DATA RECORDS:
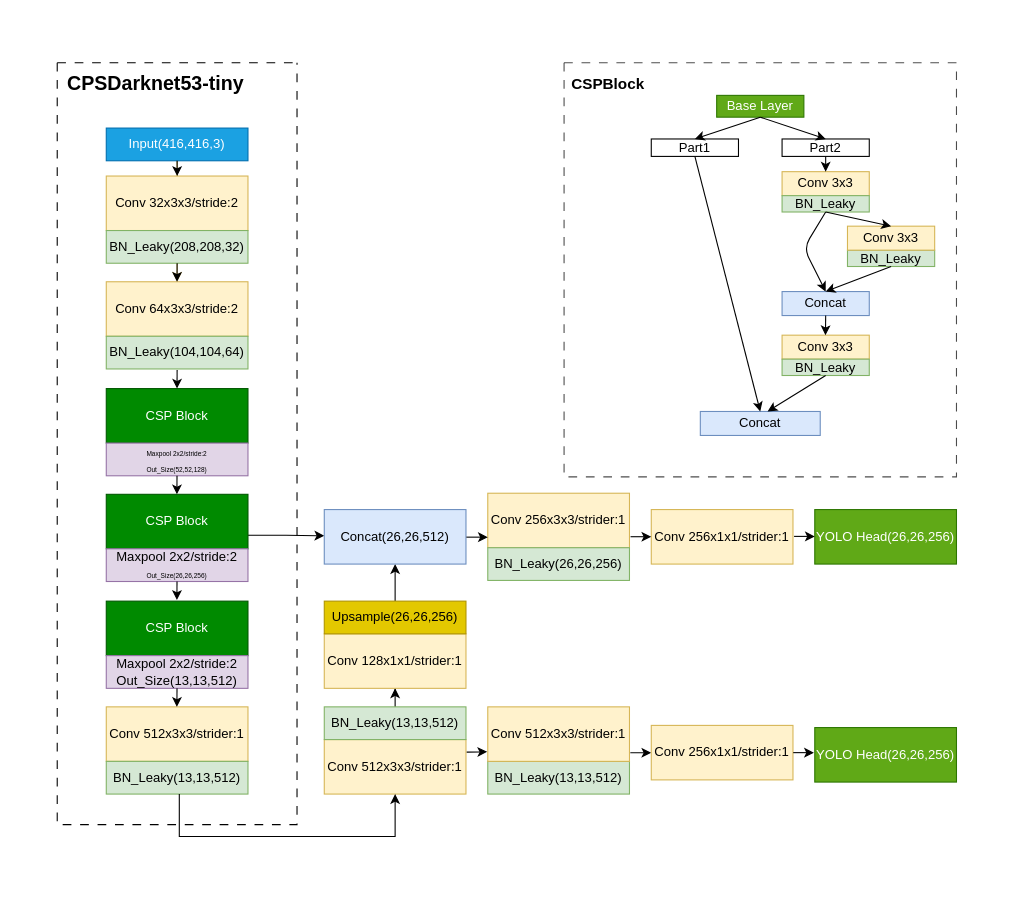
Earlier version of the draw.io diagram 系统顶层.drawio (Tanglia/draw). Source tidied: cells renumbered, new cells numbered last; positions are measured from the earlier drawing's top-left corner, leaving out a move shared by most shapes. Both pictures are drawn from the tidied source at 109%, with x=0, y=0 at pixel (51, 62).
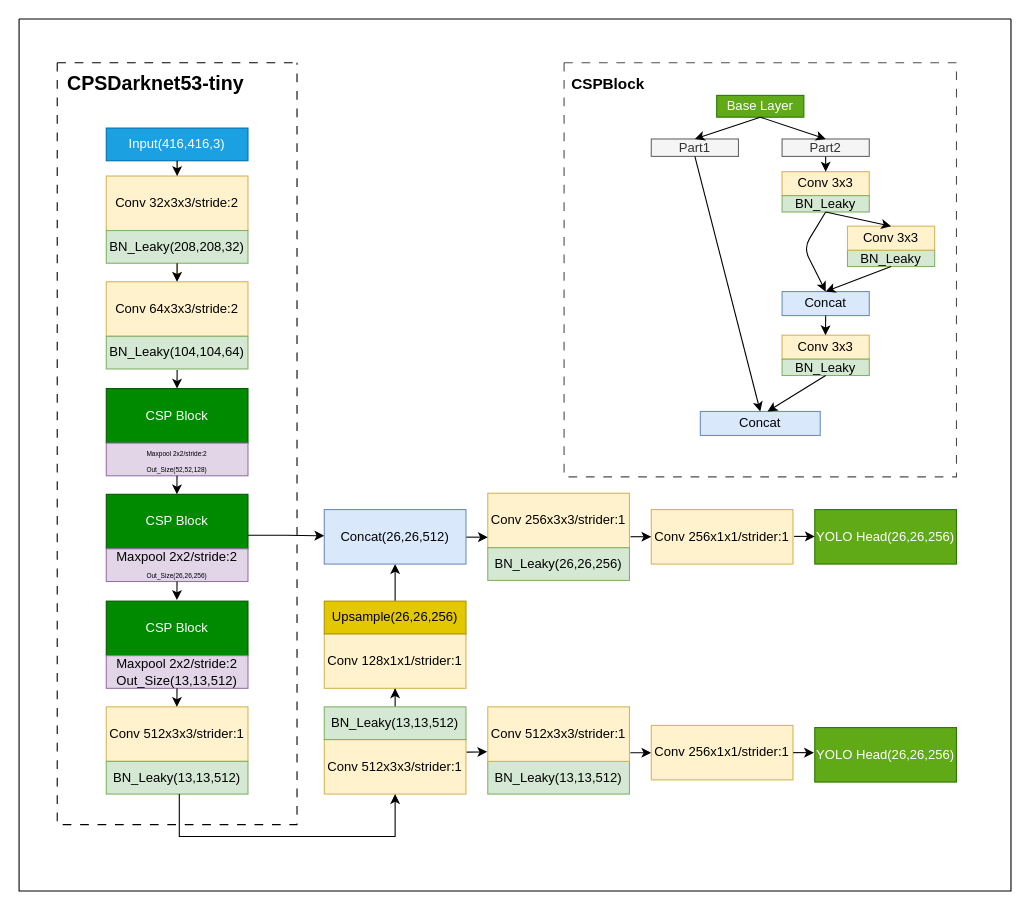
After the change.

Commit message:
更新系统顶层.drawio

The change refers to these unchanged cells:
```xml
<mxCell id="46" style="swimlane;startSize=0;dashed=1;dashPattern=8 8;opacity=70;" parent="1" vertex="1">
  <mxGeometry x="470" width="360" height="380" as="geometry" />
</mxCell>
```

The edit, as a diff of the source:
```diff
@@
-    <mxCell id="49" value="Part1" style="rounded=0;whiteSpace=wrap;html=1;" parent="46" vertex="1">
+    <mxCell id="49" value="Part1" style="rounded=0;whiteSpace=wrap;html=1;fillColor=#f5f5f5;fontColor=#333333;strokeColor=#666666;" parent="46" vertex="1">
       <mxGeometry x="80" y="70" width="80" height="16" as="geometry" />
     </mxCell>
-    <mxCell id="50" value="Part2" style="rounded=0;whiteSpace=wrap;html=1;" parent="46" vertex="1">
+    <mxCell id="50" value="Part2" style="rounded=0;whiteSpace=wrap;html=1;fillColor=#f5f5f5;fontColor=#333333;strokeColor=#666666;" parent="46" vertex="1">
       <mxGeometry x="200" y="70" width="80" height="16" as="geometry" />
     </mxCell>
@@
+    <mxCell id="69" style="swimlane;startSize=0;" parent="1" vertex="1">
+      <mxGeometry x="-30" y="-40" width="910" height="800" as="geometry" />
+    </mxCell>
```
--
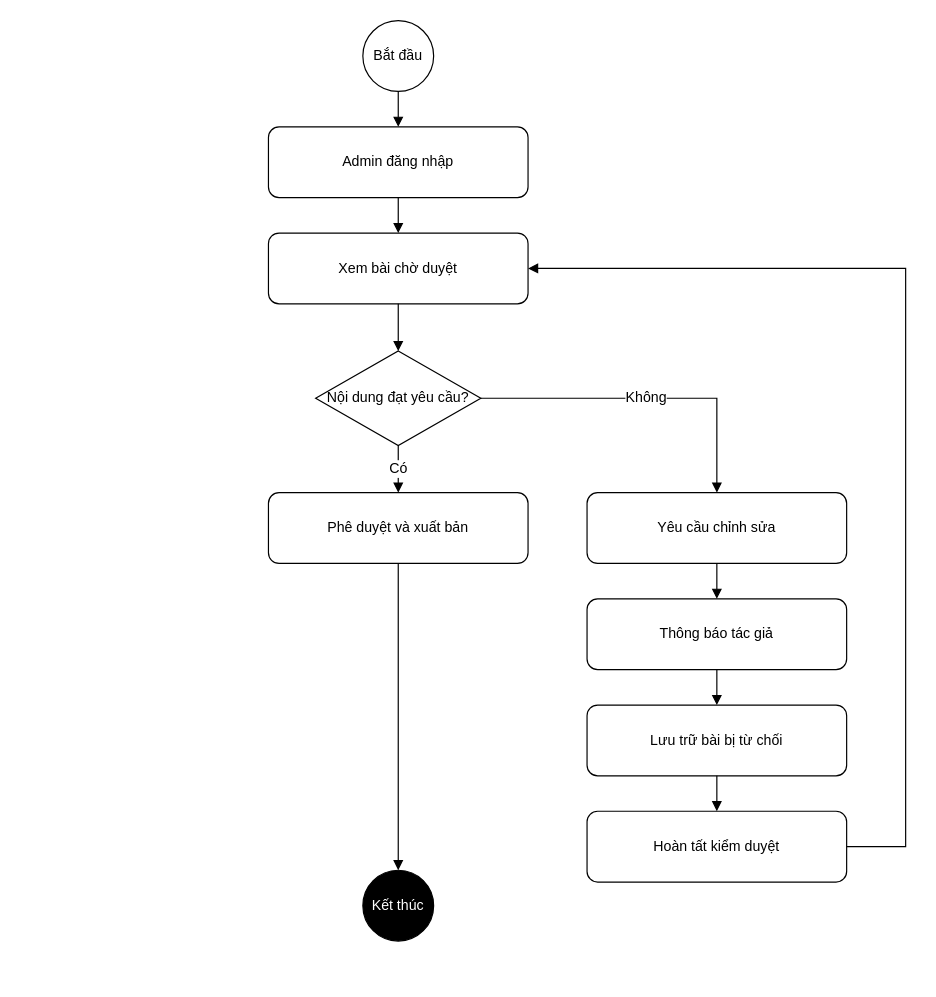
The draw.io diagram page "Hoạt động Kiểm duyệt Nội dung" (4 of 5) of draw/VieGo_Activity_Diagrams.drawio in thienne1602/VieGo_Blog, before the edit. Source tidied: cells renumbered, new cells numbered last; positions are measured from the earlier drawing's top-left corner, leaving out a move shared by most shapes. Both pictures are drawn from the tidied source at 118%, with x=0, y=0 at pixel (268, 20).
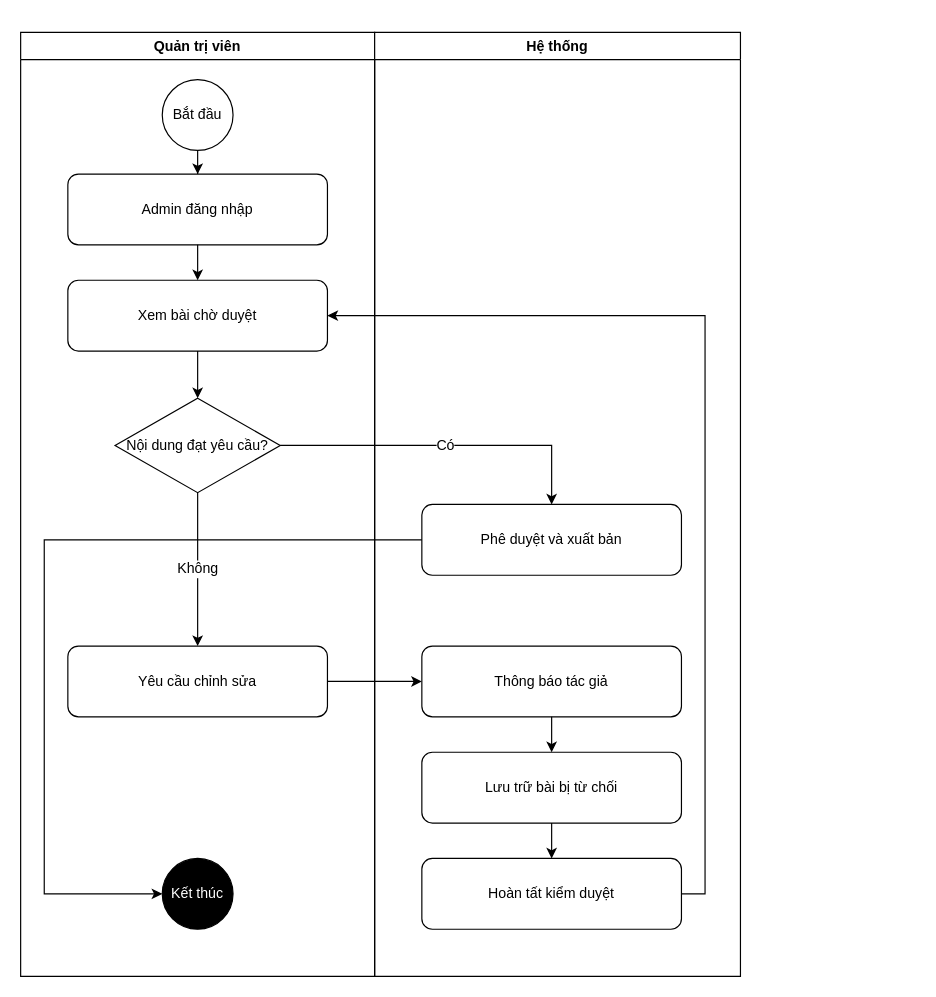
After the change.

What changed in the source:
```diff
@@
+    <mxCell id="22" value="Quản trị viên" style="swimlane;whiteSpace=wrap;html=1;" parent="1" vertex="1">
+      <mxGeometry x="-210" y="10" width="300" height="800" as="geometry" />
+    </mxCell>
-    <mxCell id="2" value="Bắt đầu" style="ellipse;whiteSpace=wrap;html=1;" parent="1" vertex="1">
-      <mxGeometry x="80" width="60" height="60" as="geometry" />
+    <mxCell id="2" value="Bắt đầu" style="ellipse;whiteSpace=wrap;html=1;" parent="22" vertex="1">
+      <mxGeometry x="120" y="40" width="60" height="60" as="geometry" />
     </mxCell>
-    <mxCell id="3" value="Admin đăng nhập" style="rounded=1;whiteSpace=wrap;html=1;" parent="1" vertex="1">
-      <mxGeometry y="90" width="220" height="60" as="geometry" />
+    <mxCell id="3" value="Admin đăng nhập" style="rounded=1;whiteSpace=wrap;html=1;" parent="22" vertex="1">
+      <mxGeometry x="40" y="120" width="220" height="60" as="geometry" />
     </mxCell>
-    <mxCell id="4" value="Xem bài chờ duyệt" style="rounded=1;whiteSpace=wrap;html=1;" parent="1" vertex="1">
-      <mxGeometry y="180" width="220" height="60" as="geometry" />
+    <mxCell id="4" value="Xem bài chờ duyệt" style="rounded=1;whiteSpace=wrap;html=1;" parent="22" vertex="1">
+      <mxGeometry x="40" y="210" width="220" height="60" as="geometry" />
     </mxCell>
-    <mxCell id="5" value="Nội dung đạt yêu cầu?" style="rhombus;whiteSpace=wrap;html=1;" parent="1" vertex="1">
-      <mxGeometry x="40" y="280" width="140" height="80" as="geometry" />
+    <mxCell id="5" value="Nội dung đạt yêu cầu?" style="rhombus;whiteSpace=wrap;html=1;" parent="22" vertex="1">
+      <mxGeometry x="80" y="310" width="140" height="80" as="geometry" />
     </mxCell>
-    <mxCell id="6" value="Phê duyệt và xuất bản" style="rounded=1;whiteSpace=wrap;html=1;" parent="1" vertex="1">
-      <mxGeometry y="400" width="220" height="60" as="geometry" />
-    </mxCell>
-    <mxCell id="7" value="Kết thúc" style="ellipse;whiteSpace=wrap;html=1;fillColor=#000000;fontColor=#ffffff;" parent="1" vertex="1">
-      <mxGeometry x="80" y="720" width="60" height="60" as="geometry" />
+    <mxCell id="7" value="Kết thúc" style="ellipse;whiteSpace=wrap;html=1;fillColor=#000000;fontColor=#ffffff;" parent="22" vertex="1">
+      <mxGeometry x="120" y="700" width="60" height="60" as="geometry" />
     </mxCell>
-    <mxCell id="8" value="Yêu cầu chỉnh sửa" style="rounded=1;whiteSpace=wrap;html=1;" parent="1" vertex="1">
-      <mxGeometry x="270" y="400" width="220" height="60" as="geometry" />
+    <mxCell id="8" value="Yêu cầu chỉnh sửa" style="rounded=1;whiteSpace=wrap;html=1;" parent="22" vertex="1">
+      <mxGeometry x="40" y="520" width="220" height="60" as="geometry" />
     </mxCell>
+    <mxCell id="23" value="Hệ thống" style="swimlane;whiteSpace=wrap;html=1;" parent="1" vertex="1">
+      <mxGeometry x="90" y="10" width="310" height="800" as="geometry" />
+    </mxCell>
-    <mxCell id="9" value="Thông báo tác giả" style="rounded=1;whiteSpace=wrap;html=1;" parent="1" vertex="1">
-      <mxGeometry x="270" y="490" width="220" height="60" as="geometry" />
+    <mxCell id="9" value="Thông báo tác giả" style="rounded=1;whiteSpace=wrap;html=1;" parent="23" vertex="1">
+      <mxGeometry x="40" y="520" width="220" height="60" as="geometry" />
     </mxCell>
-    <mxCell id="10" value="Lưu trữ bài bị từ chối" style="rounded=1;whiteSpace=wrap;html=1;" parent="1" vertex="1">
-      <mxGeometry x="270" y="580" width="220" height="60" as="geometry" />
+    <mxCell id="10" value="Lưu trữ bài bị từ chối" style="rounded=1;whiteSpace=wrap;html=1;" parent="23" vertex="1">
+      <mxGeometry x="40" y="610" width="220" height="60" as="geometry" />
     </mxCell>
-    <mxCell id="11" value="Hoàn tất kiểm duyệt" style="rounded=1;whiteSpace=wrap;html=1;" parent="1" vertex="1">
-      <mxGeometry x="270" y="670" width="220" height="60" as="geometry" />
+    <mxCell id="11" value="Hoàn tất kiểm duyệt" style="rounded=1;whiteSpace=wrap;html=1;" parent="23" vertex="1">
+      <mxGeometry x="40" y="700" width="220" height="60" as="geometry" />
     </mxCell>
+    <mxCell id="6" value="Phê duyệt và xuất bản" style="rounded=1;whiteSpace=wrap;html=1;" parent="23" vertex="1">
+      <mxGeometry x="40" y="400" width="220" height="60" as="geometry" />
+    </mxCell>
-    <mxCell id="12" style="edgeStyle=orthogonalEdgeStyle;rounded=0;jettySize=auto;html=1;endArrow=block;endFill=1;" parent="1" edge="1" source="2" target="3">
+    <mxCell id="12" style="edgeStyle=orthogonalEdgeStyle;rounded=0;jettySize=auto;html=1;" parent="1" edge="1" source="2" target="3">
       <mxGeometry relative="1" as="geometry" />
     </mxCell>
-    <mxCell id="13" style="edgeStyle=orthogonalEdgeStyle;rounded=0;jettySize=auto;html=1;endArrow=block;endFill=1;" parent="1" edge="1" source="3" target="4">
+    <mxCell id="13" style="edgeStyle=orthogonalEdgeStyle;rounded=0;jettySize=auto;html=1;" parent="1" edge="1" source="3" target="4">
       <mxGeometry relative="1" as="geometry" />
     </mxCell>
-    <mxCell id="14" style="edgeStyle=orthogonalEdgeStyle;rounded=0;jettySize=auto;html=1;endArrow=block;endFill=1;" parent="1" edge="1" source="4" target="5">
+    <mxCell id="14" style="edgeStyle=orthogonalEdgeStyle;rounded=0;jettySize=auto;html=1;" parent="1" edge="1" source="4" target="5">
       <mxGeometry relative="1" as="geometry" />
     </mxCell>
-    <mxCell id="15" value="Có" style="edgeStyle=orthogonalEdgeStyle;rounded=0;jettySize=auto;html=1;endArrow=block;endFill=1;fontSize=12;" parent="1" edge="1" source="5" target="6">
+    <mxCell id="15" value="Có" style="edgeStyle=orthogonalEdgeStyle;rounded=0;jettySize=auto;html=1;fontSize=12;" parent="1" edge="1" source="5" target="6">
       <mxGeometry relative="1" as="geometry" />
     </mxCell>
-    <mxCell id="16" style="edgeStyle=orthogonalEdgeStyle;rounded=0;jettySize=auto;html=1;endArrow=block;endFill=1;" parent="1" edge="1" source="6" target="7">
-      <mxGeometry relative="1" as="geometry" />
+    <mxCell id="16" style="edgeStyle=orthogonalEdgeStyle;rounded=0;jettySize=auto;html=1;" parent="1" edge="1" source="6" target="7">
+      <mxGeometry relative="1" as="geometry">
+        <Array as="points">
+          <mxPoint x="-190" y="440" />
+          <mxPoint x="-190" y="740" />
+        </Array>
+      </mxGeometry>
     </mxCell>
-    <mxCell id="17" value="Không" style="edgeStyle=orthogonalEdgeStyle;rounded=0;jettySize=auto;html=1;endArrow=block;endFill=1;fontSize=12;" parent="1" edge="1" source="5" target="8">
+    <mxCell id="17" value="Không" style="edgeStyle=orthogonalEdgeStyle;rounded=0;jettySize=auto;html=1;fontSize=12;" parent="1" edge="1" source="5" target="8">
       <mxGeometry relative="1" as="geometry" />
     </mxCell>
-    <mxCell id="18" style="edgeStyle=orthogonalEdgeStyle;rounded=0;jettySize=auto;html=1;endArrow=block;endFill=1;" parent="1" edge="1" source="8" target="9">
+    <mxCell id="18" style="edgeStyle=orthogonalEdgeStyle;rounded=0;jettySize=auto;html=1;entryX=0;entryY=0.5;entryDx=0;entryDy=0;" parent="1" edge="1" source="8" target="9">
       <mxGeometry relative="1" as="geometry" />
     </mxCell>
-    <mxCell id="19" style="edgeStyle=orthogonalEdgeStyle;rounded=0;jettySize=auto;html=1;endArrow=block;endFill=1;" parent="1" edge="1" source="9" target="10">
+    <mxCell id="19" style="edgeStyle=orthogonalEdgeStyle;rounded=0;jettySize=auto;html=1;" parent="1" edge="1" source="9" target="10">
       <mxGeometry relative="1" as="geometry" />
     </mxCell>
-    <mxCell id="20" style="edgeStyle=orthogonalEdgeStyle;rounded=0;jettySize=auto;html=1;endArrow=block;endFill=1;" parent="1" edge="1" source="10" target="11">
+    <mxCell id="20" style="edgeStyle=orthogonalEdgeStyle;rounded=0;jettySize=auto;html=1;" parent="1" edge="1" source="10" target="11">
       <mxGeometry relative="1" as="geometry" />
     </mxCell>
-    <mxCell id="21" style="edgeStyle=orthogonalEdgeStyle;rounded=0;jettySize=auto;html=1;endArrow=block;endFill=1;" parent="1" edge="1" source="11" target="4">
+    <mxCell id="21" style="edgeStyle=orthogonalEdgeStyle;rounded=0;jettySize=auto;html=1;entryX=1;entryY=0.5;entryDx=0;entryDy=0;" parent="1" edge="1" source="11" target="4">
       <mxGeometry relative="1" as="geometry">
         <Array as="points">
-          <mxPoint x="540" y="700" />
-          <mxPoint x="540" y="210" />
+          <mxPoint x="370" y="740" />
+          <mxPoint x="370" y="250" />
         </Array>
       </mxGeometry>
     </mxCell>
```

WHAT TO DO:
Whichever lines of the records above hold the word "endArrow" should all be copied out.

RESPONSE TO THIS EXERCISE:
-    <mxCell id="12" style="edgeStyle=orthogonalEdgeStyle;rounded=0;jettySize=auto;html=1;endArrow=block;endFill=1;" parent="1" edge="1" source="2" target="3">
-    <mxCell id="13" style="edgeStyle=orthogonalEdgeStyle;rounded=0;jettySize=auto;html=1;endArrow=block;endFill=1;" parent="1" edge="1" source="3" target="4">
-    <mxCell id="14" style="edgeStyle=orthogonalEdgeStyle;rounded=0;jettySize=auto;html=1;endArrow=block;endFill=1;" parent="1" edge="1" source="4" target="5">
-    <mxCell id="15" value="Có" style="edgeStyle=orthogonalEdgeStyle;rounded=0;jettySize=auto;html=1;endArrow=block;endFill=1;fontSize=12;" parent="1" edge="1" source="5" target="6">
-    <mxCell id="16" style="edgeStyle=orthogonalEdgeStyle;rounded=0;jettySize=auto;html=1;endArrow=block;endFill=1;" parent="1" edge="1" source="6" target="7">
-    <mxCell id="17" value="Không" style="edgeStyle=orthogonalEdgeStyle;rounded=0;jettySize=auto;html=1;endArrow=block;endFill=1;fontSize=12;" parent="1" edge="1" source="5" target="8">
-    <mxCell id="18" style="edgeStyle=orthogonalEdgeStyle;rounded=0;jettySize=auto;html=1;endArrow=block;endFill=1;" parent="1" edge="1" source="8" target="9">
-    <mxCell id="19" style="edgeStyle=orthogonalEdgeStyle;rounded=0;jettySize=auto;html=1;endArrow=block;endFill=1;" parent="1" edge="1" source="9" target="10">
-    <mxCell id="20" style="edgeStyle=orthogonalEdgeStyle;rounded=0;jettySize=auto;html=1;endArrow=block;endFill=1;" parent="1" edge="1" source="10" target="11">
-    <mxCell id="21" style="edgeStyle=orthogonalEdgeStyle;rounded=0;jettySize=auto;html=1;endArrow=block;endFill=1;" parent="1" edge="1" source="11" target="4">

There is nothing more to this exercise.